At a rally during the General Elections in 2015, SDP Secretary-General Chee Soon Juan said:

“The PAP has pulled out all the stops, giving concessions here, rebates there and getting everyone drunk with SG50 merriment.

But what happens when the party is over, my friends? What happens when the music stops playing and all the guests go home? Your housing loan is still not paid, the electricity bill has gone up, and the guy that threw the party now sends you the bill for the cake, the decorations and the drinks.”

True enough. After GE 2015, the PAP raised water prices, car-park charges, bus fares, ERP rates, gas and electricity tariffs, Town Council charges, and kindergarten, polytechnic, ITE, university fees, etc. It is going to raise the GST in a couple of years time.

History is repeating itself. Finance Minister Heng Swee Keat announced the Bicentennial Bonus in his Budget Statement yesterday with giveaways designed to sweeten the sour public sentiment that has built up over the last few years. It seems that the bigger the government’s problems, the bigger the sweets.

This is a most myopic and irresponsible way of spending public funds. Rather than use the budget wisely to reform the system to prepare Singapore for the myriad of challenges that confront us, the PAP is engaging in short-term pork-barreling to entice votes.

For example, nothing in the current Budget addresses the high cost of living in the world’s most expensive city, the seriously unaffordable public housing, and an outmoded education system that does not prepare our children for the future.

Singaporeans must see through the gimmick and hold the government to higher standards of accountability.

As in the 2015 Budget, Singaporeans will have to pay for the giveaways because, ultimately, the government gets its money from the people.

Budget 2019 is no different.
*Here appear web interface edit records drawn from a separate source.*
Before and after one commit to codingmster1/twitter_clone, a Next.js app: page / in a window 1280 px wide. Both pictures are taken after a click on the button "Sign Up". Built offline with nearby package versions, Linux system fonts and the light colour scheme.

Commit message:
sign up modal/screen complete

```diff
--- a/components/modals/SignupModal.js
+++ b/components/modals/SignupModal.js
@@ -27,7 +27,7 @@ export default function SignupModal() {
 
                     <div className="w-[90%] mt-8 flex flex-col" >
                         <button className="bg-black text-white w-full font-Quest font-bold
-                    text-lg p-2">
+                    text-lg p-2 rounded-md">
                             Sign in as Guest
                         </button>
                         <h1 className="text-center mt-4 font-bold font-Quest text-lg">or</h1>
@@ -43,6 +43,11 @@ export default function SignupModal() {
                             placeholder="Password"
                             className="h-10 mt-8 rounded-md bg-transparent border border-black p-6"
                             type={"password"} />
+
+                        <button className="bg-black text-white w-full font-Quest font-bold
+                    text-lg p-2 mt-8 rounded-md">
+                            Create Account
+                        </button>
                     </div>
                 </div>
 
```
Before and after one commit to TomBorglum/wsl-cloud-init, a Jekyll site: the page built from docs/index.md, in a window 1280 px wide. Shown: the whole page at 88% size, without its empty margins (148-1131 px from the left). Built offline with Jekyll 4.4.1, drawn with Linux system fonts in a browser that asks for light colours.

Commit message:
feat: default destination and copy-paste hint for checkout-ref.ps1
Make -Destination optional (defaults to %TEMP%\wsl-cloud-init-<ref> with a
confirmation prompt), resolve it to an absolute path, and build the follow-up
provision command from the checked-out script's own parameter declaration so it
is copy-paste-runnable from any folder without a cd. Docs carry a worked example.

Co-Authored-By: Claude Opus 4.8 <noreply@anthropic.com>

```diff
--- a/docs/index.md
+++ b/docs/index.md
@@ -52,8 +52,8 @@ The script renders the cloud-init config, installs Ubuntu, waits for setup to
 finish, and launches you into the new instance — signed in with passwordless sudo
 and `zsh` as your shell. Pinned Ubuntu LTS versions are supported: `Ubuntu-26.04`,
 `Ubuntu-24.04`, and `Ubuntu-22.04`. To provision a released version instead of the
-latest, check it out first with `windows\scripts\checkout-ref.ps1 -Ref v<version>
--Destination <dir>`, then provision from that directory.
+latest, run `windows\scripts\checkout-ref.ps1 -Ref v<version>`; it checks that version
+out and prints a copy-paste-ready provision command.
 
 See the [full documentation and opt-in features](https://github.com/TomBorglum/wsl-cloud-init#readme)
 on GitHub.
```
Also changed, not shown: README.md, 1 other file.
After the next elections which are widely expected to be held later this year – when the party comes to an end and the music stops playing – the PAP will send the taxman to our door and demand payment for the celebrations.